I asked Eli if he remembered why he wanted a French-Canadian meat pie to be the first thing he cooked for me. He said that he thought it would be a challenge and that he wanted to impress me. Maybe it was also because it’s a traditional Christmas dish or that he remembered me telling him that I had lived in Montreal for a year. I’m not sure – neither of us really remember the details around it, but it was a memorable date.
I do remember that I wasn’t at his place long before the smoke alarm went off. When we wandered over to the kitchen to check on the tourtiere, there was smoke everywhere. Some of the homemade pastry had fallen onto the gas burner in the oven and it started to burn. It was pretty funny. He handled the mishap pretty gracefully. We were eventually able to eat the tourtière and it was really good. As an added bonus, I got to meet some of the neighbours who came over to rescue us, lol.
Here’s my recipe. It’s really yummy. I brought the leftovers into work and everybody loved it. It’s not hard to make, especially if you decide to buy the pastry and skip that step.
French-Canadian meat pie.
- 1 onion, chopped

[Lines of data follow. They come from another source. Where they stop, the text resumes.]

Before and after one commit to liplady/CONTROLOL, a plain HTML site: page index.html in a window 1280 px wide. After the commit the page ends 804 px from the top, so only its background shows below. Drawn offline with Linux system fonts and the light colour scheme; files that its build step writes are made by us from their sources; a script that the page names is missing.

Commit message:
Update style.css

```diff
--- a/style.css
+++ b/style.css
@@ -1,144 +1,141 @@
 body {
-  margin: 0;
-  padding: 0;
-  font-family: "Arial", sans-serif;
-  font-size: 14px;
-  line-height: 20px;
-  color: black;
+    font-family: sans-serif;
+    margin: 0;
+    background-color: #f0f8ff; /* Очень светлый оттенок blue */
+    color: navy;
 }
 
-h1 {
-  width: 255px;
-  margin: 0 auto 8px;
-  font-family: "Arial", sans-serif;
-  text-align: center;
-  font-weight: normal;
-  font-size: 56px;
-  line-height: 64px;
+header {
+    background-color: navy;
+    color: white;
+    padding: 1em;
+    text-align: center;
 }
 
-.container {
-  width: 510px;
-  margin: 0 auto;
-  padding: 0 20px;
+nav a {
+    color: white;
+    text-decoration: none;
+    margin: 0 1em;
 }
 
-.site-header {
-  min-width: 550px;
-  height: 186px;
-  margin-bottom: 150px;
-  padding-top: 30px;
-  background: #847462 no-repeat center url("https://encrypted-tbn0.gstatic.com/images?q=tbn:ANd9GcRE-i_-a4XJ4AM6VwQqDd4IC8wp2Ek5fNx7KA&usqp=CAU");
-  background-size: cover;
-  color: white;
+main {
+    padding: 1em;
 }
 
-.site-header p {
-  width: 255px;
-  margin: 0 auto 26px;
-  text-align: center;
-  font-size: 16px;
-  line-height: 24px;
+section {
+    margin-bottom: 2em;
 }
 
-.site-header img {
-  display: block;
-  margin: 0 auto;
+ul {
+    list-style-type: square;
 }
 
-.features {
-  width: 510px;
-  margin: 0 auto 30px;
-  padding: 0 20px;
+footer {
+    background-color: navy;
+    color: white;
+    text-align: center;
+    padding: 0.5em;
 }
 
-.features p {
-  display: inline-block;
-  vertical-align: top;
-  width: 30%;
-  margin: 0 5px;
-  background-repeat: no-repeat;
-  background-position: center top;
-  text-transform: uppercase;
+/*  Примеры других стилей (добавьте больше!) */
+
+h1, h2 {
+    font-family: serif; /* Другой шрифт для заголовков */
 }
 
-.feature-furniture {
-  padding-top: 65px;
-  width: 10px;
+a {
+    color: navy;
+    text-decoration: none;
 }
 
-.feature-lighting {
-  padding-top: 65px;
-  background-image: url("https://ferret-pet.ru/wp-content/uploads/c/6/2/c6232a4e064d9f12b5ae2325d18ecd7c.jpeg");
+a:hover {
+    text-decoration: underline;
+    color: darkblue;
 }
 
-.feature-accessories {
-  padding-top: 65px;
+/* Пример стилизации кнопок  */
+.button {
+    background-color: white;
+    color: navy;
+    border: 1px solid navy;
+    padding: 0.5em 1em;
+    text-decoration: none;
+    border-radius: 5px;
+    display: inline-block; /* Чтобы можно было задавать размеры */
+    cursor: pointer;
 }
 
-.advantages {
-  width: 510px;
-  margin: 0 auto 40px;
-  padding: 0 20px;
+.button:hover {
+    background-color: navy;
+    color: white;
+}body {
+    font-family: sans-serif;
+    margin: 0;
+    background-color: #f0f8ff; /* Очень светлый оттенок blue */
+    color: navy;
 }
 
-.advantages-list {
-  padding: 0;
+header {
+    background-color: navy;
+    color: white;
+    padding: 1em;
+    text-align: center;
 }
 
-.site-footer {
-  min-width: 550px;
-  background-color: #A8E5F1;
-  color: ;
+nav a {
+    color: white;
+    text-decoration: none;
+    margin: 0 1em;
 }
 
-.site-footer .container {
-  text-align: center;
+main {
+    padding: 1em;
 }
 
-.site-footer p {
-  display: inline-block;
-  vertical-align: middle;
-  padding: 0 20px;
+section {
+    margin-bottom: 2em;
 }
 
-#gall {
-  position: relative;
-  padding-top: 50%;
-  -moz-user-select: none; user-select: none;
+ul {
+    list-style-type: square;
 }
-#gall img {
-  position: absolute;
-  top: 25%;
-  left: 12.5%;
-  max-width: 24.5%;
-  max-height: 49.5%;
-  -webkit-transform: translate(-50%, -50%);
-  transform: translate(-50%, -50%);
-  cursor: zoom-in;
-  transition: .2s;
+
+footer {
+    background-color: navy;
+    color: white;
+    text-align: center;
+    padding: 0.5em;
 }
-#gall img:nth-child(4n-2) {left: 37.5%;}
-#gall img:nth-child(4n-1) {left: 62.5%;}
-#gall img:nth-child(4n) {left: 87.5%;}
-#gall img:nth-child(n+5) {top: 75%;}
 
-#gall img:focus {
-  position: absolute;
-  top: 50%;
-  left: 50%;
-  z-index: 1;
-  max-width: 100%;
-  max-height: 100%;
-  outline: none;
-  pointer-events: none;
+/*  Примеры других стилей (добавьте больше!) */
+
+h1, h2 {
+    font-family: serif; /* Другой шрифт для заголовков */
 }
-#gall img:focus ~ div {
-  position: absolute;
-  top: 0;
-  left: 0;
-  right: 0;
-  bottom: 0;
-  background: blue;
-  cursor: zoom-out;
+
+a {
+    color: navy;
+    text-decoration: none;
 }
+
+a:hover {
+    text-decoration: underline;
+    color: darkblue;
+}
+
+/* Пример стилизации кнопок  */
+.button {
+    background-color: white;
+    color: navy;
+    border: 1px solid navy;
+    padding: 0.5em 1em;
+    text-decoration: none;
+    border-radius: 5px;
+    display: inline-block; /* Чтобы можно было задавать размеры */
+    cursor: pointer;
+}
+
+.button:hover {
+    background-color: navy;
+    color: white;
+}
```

- 3 garlic cloves, finely chopped
- 1 tbsp olive oil
- 1/2 kilo extra lean ground beef
- 1/2 kilo lean ground pork
- 1 tsp ground sage
- 2 tsp dried oregano
- 1/2 tsp garlic powder
- 1/2 tsp ground nutmeg
- 1/2 tsp ground clove
- 1/2 tsp cinnamon
- 1 bay leaf
- 1 cinnamon stick (optional)
- 1/4 tsp ground white or black pepper
- 1 tsp salt
- 1 russet potato, grated
- 1/2 cup grated carrot (optional)
- 2 cups chicken or beef stock
In a large frying pan or sauce pan with a lid, cook the onions in the oil on low heat until translucent. Then add the garlic and stir.
Add the meat to the pan and stir until most of the meat is crumbled, about 10 minutes.
Remove most of the fatty liquid from the pan with a ladle or large spoon. (This step is optional, but I always do it).
Add all of the dry seasoning to the meat and stir.
Add the stock, the bay leaf and cinnamon stick to the pan and stir.
Add the grated potato and carrots and stir.
Cover the pan with the lid and simmer on low heat for about 45 minutes. Stir occasionally.
Remove the lid from the pan. Remove and discard the cinnamon stick and bay leaf. Taste for salt. Add more if necessary.
Stir the mixture for a few more minutes or until all of the liquid has been absorbed by the meat mixture.
Transfer the cooked meat to a bowl and refrigerate for at least one hour.
Preheat the oven to 400 degrees.
Line the pie plate with the pastry. Dock the pastry with a fork.
Pre-bake the bottom layer of the pie for about 12 minutes or until it just starts to turn a golden brown.
Remove from the oven and allow the pastry to cool for at least 15 minutes.
Add the cool meat mixture to the pie plate. Level the meat mixture so that it's smooth.
Cover the meat with pastry. Seal the edges with a fork or as you like. Make a couple of cuts in the centre of the pastry to allow steam to release while baking.
Bake the pie for 50 minutes or until golden brown.
It's advisable to cover the edges of the pie with aluminum foil for the first 30 minutes of baking so that the edges don't burn.
Shortening and butter pastry
- 2 1/2 cups flour
- 1 tsp salt
- 1/2 cup cold unsalted butter, cubed
- 1/2 cup cold vegetable shortening, cubed
- 2-10 tbsp ice-cold water
Pour the flour into a large bowl. Add the salt and stir.
Add butter and shortening.
Work the mixture with your fingertips until crumbly.
Add ice water one tbsp at a time until the pastry can easily be formed into a ball.
Divide the dough in half. Form it into two discs. Wrap the discs in plastic wrap.
Refrigerate for at least 30 minutes before you roll out the dough.